[Opening Data supplied section]
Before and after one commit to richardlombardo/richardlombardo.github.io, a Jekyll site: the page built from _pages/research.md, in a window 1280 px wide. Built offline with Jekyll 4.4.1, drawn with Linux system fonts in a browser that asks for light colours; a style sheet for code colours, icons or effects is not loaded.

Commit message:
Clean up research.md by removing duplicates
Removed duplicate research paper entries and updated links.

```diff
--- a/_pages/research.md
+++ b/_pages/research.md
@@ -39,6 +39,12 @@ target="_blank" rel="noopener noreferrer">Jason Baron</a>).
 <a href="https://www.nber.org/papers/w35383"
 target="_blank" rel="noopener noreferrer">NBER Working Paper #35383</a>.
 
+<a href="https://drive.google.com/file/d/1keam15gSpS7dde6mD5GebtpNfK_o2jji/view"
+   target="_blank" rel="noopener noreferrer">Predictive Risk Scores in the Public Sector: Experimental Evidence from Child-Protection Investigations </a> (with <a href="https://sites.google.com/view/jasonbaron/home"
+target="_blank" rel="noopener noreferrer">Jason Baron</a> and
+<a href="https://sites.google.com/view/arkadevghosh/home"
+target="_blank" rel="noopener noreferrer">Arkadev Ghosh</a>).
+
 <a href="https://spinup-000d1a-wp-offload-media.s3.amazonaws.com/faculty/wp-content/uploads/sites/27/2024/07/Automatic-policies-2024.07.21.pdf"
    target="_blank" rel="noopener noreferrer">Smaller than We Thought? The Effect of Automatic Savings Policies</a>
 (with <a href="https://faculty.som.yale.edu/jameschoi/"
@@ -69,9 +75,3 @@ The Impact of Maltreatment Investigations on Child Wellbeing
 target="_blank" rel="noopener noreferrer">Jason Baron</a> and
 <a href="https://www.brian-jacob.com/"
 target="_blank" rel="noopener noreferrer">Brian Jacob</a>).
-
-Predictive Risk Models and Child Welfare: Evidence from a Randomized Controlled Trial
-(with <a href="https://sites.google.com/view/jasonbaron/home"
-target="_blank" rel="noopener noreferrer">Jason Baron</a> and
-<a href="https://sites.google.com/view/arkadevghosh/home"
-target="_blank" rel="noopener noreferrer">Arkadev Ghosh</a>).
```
[Closing Data supplied section]
◆ What you are asked to do
Write out, please, all of the material above exactly as written.

◆ Answer for this exercise
Before and after one commit to richardlombardo/richardlombardo.github.io, a Jekyll site: the page built from _pages/research.md, in a window 1280 px wide. Built offline with Jekyll 4.4.1, drawn with Linux system fonts in a browser that asks for light colours; a style sheet for code colours, icons or effects is not loaded.

Commit message:
Clean up research.md by removing duplicates
Removed duplicate research paper entries and updated links.

```diff
--- a/_pages/research.md
+++ b/_pages/research.md
@@ -39,6 +39,12 @@ target="_blank" rel="noopener noreferrer">Jason Baron</a>).
 <a href="https://www.nber.org/papers/w35383"
 target="_blank" rel="noopener noreferrer">NBER Working Paper #35383</a>.
 
+<a href="https://drive.google.com/file/d/1keam15gSpS7dde6mD5GebtpNfK_o2jji/view"
+   target="_blank" rel="noopener noreferrer">Predictive Risk Scores in the Public Sector: Experimental Evidence from Child-Protection Investigations </a> (with <a href="https://sites.google.com/view/jasonbaron/home"
+target="_blank" rel="noopener noreferrer">Jason Baron</a> and
+<a href="https://sites.google.com/view/arkadevghosh/home"
+target="_blank" rel="noopener noreferrer">Arkadev Ghosh</a>).
+
 <a href="https://spinup-000d1a-wp-offload-media.s3.amazonaws.com/faculty/wp-content/uploads/sites/27/2024/07/Automatic-policies-2024.07.21.pdf"
    target="_blank" rel="noopener noreferrer">Smaller than We Thought? The Effect of Automatic Savings Policies</a>
 (with <a href="https://faculty.som.yale.edu/jameschoi/"
@@ -69,9 +75,3 @@ The Impact of Maltreatment Investigations on Child Wellbeing
 target="_blank" rel="noopener noreferrer">Jason Baron</a> and
 <a href="https://www.brian-jacob.com/"
 target="_blank" rel="noopener noreferrer">Brian Jacob</a>).
-
-Predictive Risk Models and Child Welfare: Evidence from a Randomized Controlled Trial
-(with <a href="https://sites.google.com/view/jasonbaron/home"
-target="_blank" rel="noopener noreferrer">Jason Baron</a> and
-<a href="https://sites.google.com/view/arkadevghosh/home"
-target="_blank" rel="noopener noreferrer">Arkadev Ghosh</a>).
```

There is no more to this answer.